A study of kids in the Los Angeles area suggests a specific way to reduce the risk that they will drive under the influence of drugs or alcohol as teenagers. This is accomplished by challenging their beliefs about marijuana as early as sixth grade. The 12-year-olds who believed that marijuana could help them relax or be otherwise beneficial were significantly more likely to drive under the influence when they were 16 than 12-year-olds who had negative views of marijuana. They were also significantly more likely to ride with someone else who was buzzed, drunk or high behind the wheel, according to the study. This study was published October 5, 2015 in the journal Pediatrics.

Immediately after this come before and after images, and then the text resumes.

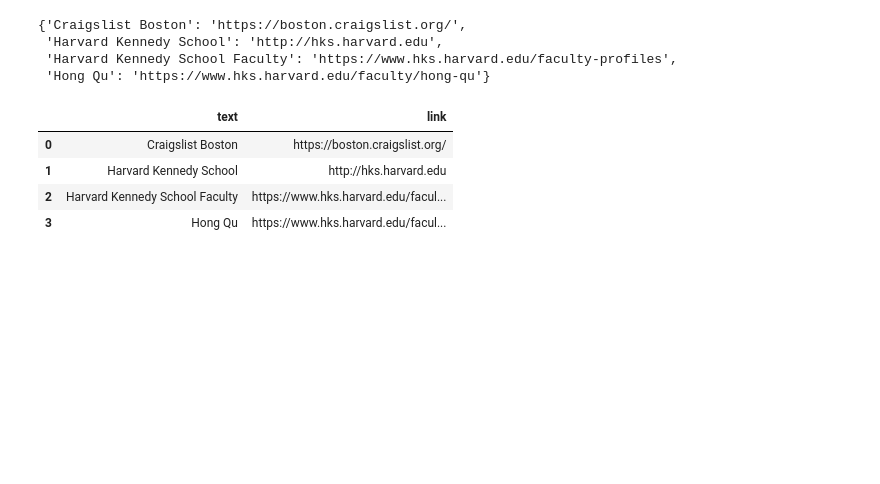
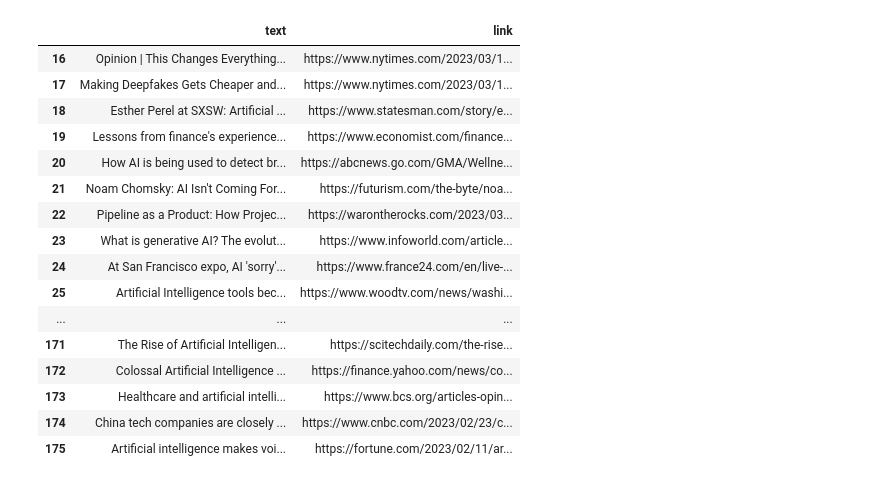
Before and after one commit to wacfberx/practice_webscraping, a Jupyter notebook: practice_webscraping.ipynb, the cells around one changed output. Cells and saved outputs as stored; diff of their text form; code cells hidden in the pictures; blank space fills up the shorter version.

```diff
--- a/practice_webscraping.ipynb
+++ b/practice_webscraping.ipynb
@@ -6,25 +6 @@ from bs4 import BeautifulSoup
 import pandas as pd
-# %%
-result = requests.get("http://mulberrydigital.com/simple_webpage.html")
-c = result.content
-soup = BeautifulSoup(result.content)
-links = soup.find_all("a")
-data = {}
-for link in links:
-    title = link.text.strip()
-    data[title] = link.attrs['href']
-data
-# %% [output]
-{'Craigslist Boston': 'https://boston.craigslist.org/',
- 'Harvard Kennedy School': 'http://hks.harvard.edu',
- 'Harvard Kennedy School Faculty': 'https://www.hks.harvard.edu/faculty-profiles',
- 'Hong Qu': 'https://www.hks.harvard.edu/faculty/hong-qu'}
-# %%
-df = pd.DataFrame(data.items(), columns=['text', 'link'])
-df
-# %% [output]
-|  | text | link |
-| 0 | Craigslist Boston | https://boston.craigslist.org/ |
-| 1 | Harvard Kennedy School | http://hks.harvard.edu |
-| 2 | Harvard Kennedy School Faculty | https://www.hks.harvard.edu/facul... |
-| 3 | Hong Qu | https://www.hks.harvard.edu/facul... |
@@ -33,3 +7,56 @@ df.to_csv('webpage_links_spreadsheet.csv', index=False)
+# %%
+# set parameters
+term="artificial+intelligence"
+page_max = 15 # number of pages to scrape
+
+data = {}
+
+# loop over pages
+for page in range(0, page_max):
+    url = "https://www.google.com/search?q={}&tbm=nws&sxsrf=AJOqlzVwy3gUDVWxRUYbuqN9NFoSZKjmPA:1678632453172&ei=BeYNZMKPCq25qtsPpuOmsAI&start={}".format(term, 10*page)
+    r = get(url) # you can also add headers here
+    soup = BeautifulSoup(r.text, 'html.parser')
+    links = soup.find_all('a')
+    for link in links:
+        title = link.text.strip()
+        data[title] = link.attrs['href']
+# %%
+# make data frame
+df = pd.DataFrame(data.items(), columns=['text', 'link'])
+remove_list = ["Google", "here", "All", "Images", "Books", "Maps", "Videos", "Shopping", "Search tools", "Past hour",
+               "Past 24 hours", "Past week", "Past month", "Past year", "Archives", "Sorted by date", "Next >",
+               "Learn more", "Sign in", "Settings", "Privacy", "Terms", "Dark theme: Off", "<", ">", "< <"]
+
+# remove the rows where the 'Name' column is in the remove_list
+df = df[~df['text'].isin(remove_list)]
+
+# remove "/url?q=" from the 'url' column using str.replace()
+df['link'] = df['link'].str.replace(r'^/url\?q=', '', regex=True)
+
+# remove the part of the string following "&usg=" using str.split()
+df['link'] = df['link'].str.split('&sa=').str[0]
+
+# view all rows
+pd.set_option('display.max_rows', None)
+df
+# %% [output]
+|  | text | link |
+| 16 | Opinion | This Changes Everything... | https://www.nytimes.com/2023/03/1... |
+| 17 | Making Deepfakes Gets Cheaper and... | https://www.nytimes.com/2023/03/1... |
+| 18 | Esther Perel at SXSW: Artificial ... | https://www.statesman.com/story/e... |
+| 19 | Lessons from finance's experience... | https://www.economist.com/finance... |
+| 20 | How AI is being used to detect br... | https://abcnews.go.com/GMA/Wellne... |
+| 21 | Noam Chomsky: AI Isn't Coming For... | https://futurism.com/the-byte/noa... |
+| 22 | Pipeline as a Product: How Projec... | https://warontherocks.com/2023/03... |
+| 23 | What is generative AI? The evolut... | https://www.infoworld.com/article... |
+| 24 | At San Francisco expo, AI 'sorry'... | https://www.france24.com/en/live-... |
+| 25 | Artificial Intelligence tools bec... | https://www.woodtv.com/news/washi... |
+| ... | ... | ... |
+| 171 | The Rise of Artificial Intelligen... | https://scitechdaily.com/the-rise... |
+| 172 | Colossal Artificial Intelligence ... | https://finance.yahoo.com/news/co... |
+| 173 | Healthcare and artificial intelli... | https://www.bcs.org/articles-opin... |
+| 174 | China tech companies are closely ... | https://www.cnbc.com/2023/02/23/c... |
+| 175 | Artificial intelligence makes voi... | https://fortune.com/2023/02/11/ar... |
 # %%
 # authenticate
 from google.colab import auth
```
Also changed, not shown: parts of 6 cells of this notebook.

The study indicates that youth view marijuana use as less dangerous than drinking. Driving under the influence is common among American teenagers. The Centers for Disease Control and Prevention estimates that 10 percent of high school students drive under the influence of alcohol or drugs in any given month, and more than 20 percent have been passengers of someone driving under the influence. Researchers from Rand Corp. in Santa Monica, California and Arlington, Virginia looked for risk factors in middle school that could predict these dangerous behaviors in high school. Using statistical models to control for the student’s age, gender, race and ethnicity, school and whether their mothers had graduated from high school, the researchers identified several factors that seemed to predict unsafe driving, include drunk driving, at age 16.
Kids who had warmer, fuzzier ideas about marijuana use when they were 12 were 63 percent more likely than their peers to admit either driving under the influence themselves or to ride with someone who was driving under the influence, according to the study. In addition, 12-year-olds who felt most confident that they could resist marijuana use wound up being 89 percent more likely to mix alcohol and drugs with cars, motorcycles or other vehicles.